_What this task involves:_ Among the lines below, tally those that contain "setValue" and respond with the total only.

BEGIN Exercise inputs

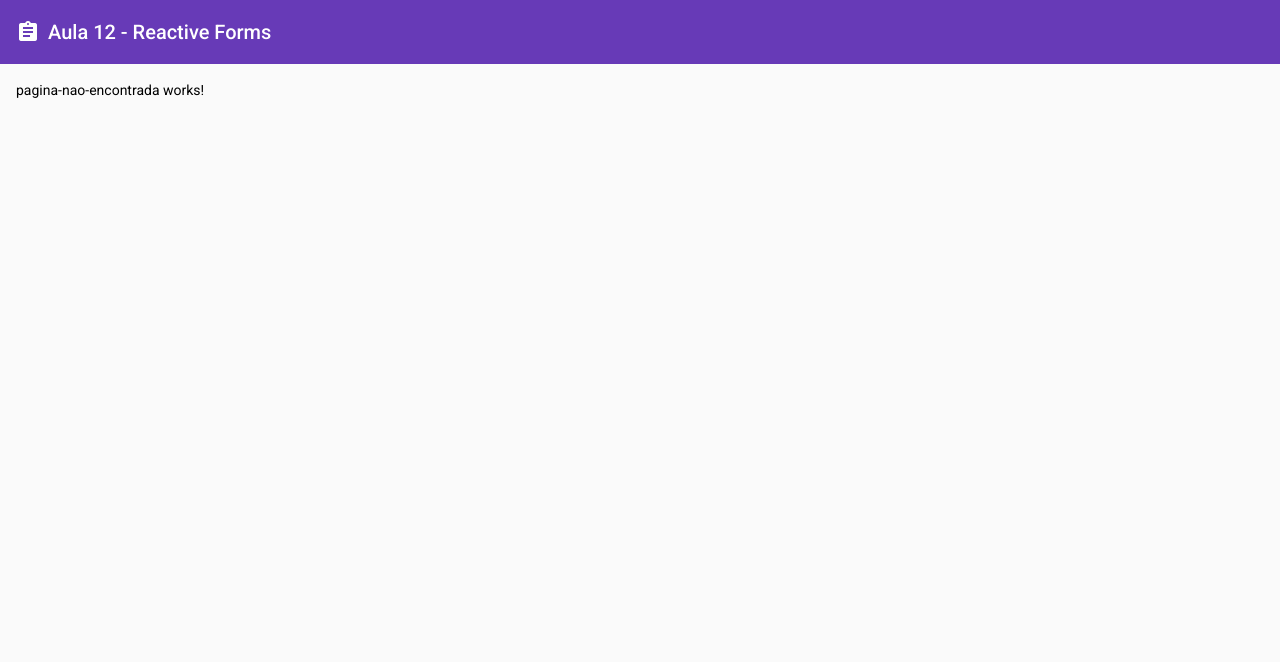
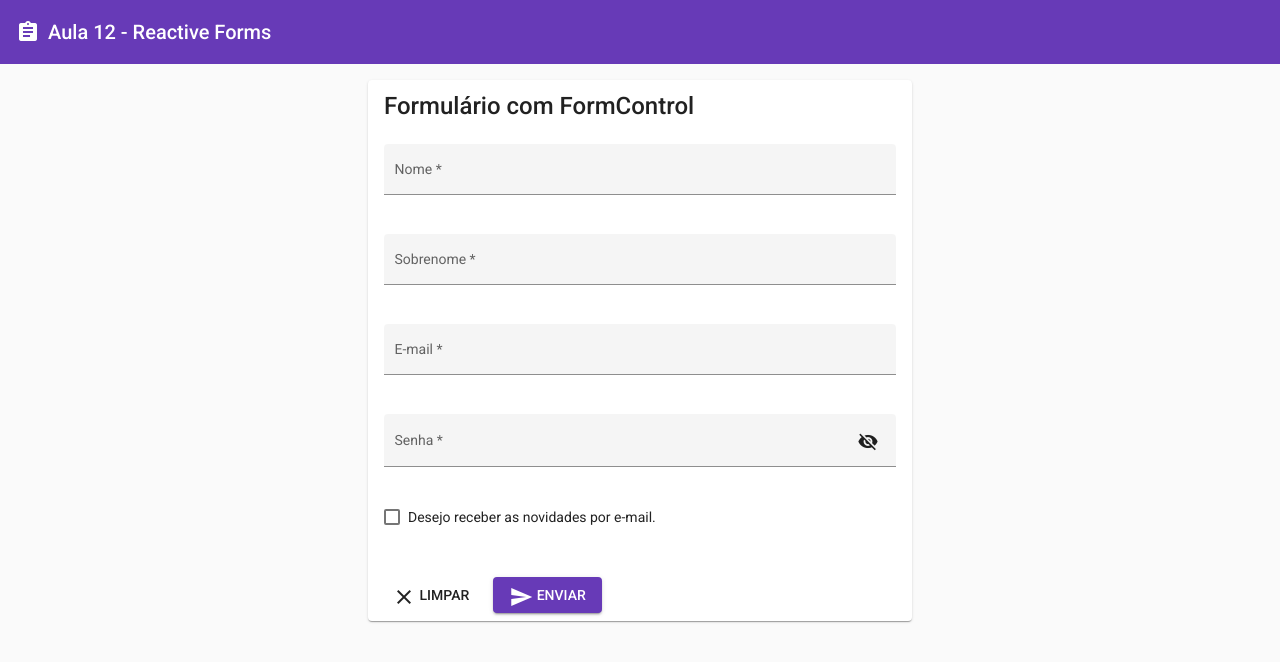
Before and after one commit to latchuk/Aula12, an Angular app: page /exemploFormControl in a window 1280 px wide. Shown: the top 662 px of the page. Built offline with nearby package versions, Linux system fonts and the light colour scheme.

Commit message:
novo exemplo de formulário utilizando FormControl

```diff
--- a/src/app/app-routing.module.ts
+++ b/src/app/app-routing.module.ts
@@ -3,6 +3,7 @@ import { Routes, RouterModule } from '@angular/router';
 import { PaginaNaoEncontradaComponent } from './pagina-nao-encontrada/pagina-nao-encontrada.component';
 import { HomeComponent } from './home/home.component';
 import { ExemploNgModelComponent } from './exemplo-ng-model/exemplo-ng-model.component';
+import { ExemploFormControlComponent } from './exemplo-form-control/exemplo-form-control.component';
 
 
 const routes: Routes = [
@@ -10,6 +11,7 @@ const routes: Routes = [
   { path: '', redirectTo: 'home', pathMatch: 'full' },
   { path: 'home', component: HomeComponent },
   { path: 'exemploNgModel', component: ExemploNgModelComponent },
+  { path: 'exemploFormControl', component: ExemploFormControlComponent },
   { path: '**', component: PaginaNaoEncontradaComponent }
 
 ];
--- /dev/null
+++ b/src/app/exemplo-form-control/exemplo-form-control.component.html
@@ -0,0 +1,78 @@
+<mat-card class="formulario">
+  <mat-card-title>Formulário com FormControl</mat-card-title>
+
+  <br>
+
+  <mat-form-field appearance="fill">
+
+    <mat-label>Nome</mat-label>
+    <input matInput [formControl]="nome" name="Nome">
+
+    <mat-error *ngIf="nome.hasError('required')">O campo deve ser preenchido</mat-error>
+    <mat-error *ngIf="nome.hasError('maxlength')">O campo deve ter no máximo 32 caracteres</mat-error>
+
+  </mat-form-field>
+
+  <br><br>
+
+  <mat-form-field appearance="fill">
+
+    <mat-label>Sobrenome</mat-label>
+    <input matInput [formControl]="sobrenome" name="Sobrenome">
+
+    <mat-error *ngIf="sobrenome.hasError('required')">O campo deve ser preenchido</mat-error>
+    <mat-error *ngIf="sobrenome.hasError('maxlength')">O campo deve ter no máximo 16 caracteres</mat-error>
+
+  </mat-form-field>
+
+  <br><br>
+
+  <mat-form-field appearance="fill">
+
+    <mat-label>E-mail</mat-label>
+    <input matInput type="email" [formControl]="email" name="E-mail">
+
+    <mat-error *ngIf="email.hasError('required')">O campo deve ser preenchido</mat-error>
+    <mat-error *ngIf="email.hasError('email')">O formato do e-mail não é válido</mat-error>
+
+  </mat-form-field>
+
+  <br><br>
+
+  <mat-form-field appearance="fill">
+
+    <mat-label>Senha</mat-label>
+    <input matInput [type]="esconderSenha ? 'password' : 'text'" [formControl]="senha" name="Senha">
+    <button mat-icon-button matSuffix (click)="esconderSenha = !esconderSenha">
+      <mat-icon>{{esconderSenha ? 'visibility_off' : 'visibility'}}</mat-icon>
+    </button>
+
+    <mat-error *ngIf="senha.hasError('required')">O campo deve ser preenchido</mat-error>
+    <mat-error *ngIf="senha.hasError('minlength')">A senha deve ter no mínimo 6 caracteres</mat-error>
+    <mat-error *ngIf="senha.hasError('maxlength')">A senha deve ter no máximo 16 caracteres</mat-error>
+
+  </mat-form-field>
+
+  <br><br>
+
+  <mat-checkbox color="primary" [formControl]="receberNovidades">Desejo receber as novidades por e-mail.</mat-checkbox>
+
+  <br><br><br>
+
+  <mat-card-actions>
+    <button mat-button (click)="limpar()">
+      <mat-icon>clear</mat-icon>
+      LIMPAR
+    </button>
+    <button mat-raised-button color="primary" (click)="enviar()">
+      <mat-icon>send</mat-icon>
+      ENVIAR
+    </button>
+  </mat-card-actions>
+
+</mat-card>
+
+<div *ngIf="jsonDados" class="dados-enviados">
+  <h3>Dados enviados:</h3>
+  <p>{{ jsonDados }}</p>
+</div>
--- /dev/null
+++ b/src/app/exemplo-form-control/exemplo-form-control.component.ts
@@ -0,0 +1,68 @@
+import { Component, OnInit } from '@angular/core';
+import { FormControl, Validators } from '@angular/forms';
+import { isGeneratedFile } from '@angular/compiler/src/aot/util';
+
+@Component({
+  selector: 'app-exemplo-form-control',
+  templateUrl: './exemplo-form-control.component.html',
+  styleUrls: ['./exemplo-form-control.component.scss']
+})
+export class ExemploFormControlComponent implements OnInit {
+
+  nome = new FormControl(null, [Validators.required, Validators.maxLength(32)]);
+  sobrenome = new FormControl(null, [Validators.required, Validators.maxLength(16)]);
+  email = new FormControl(null, [Validators.required, Validators.email]);
+  senha = new FormControl(null, [Validators.required, Validators.minLength(6), Validators.maxLength(16)]);
+  receberNovidades = new FormControl(false);
+
+  esconderSenha = true;
+
+  jsonDados: string;
+
+  constructor() { }
+
+  ngOnInit(): void {
+  }
+
+  limpar() {
+
+    this.nome.setValue(null);
+    this.sobrenome.setValue(null);
+    this.email.setValue(null);
+    this.senha.setValue(null);
+    this.receberNovidades.setValue(false);
+
+    this.jsonDados = null;
+  }
+
+  enviar() {
+
+    this.nome.markAsTouched();
+    this.sobrenome.markAsTouched();
+    this.email.markAsTouched();
+    this.senha.markAsTouched();
+    this.receberNovidades.markAsTouched();
+
+    if (this.nome.invalid ||
+      this.sobrenome.invalid ||
+      this.email.invalid ||
+      this.senha.invalid ||
+      this.receberNovidades.invalid) {
+
+      return;
+
+    }
+
+    const dados = {
+      nome: this.nome.value,
+      sobrenome: this.sobrenome.value,
+      email: this.email.value,
+      senha: this.senha.value,
+      receberNovidades: this.receberNovidades.value,
+    };
+
+    this.jsonDados = JSON.stringify(dados);
+
+  }
+
+}
--- a/src/app/home/home.component.scss
+++ b/src/app/home/home.component.scss
@@ -0,0 +1,3 @@
+mat-card {
+  margin-bottom: 8px;
+}
--- a/src/app/home/home.component.ts
+++ b/src/app/home/home.component.ts
@@ -22,7 +22,15 @@ export class HomeComponent implements OnInit {
         descricao: 'Esse exemplo mostra como contruir um formulário simples e utilizar o binding com o NgModel para capturar o valor de um input.',
         urlCodigo: 'https://github.com/latchuk/Aula12',
         urlExemplo: '/exemploNgModel'
-      }
+      },
+
+      {
+        titulo: 'Formulário com FormControl',
+        subtitulo: 'Formulário simples utilizando o FormControl',
+        descricao: 'Esse exemplo mostra como contruir um formulário simples e utilizar o binding com o FormControl para capturar o valor de um input.',
+        urlCodigo: 'https://github.com/latchuk/Aula12',
+        urlExemplo: '/exemploFormControl'
+      },
 
     ];
 
```
Also changed, not shown: src/app/app.module.ts (+7 -2 lines), src/app/exemplo-form-control/exemplo-form-control.component.scss (added), 1 other file (tests, documents, lock files or other folders).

END Exercise inputs

_Answer for this exercise:_ 5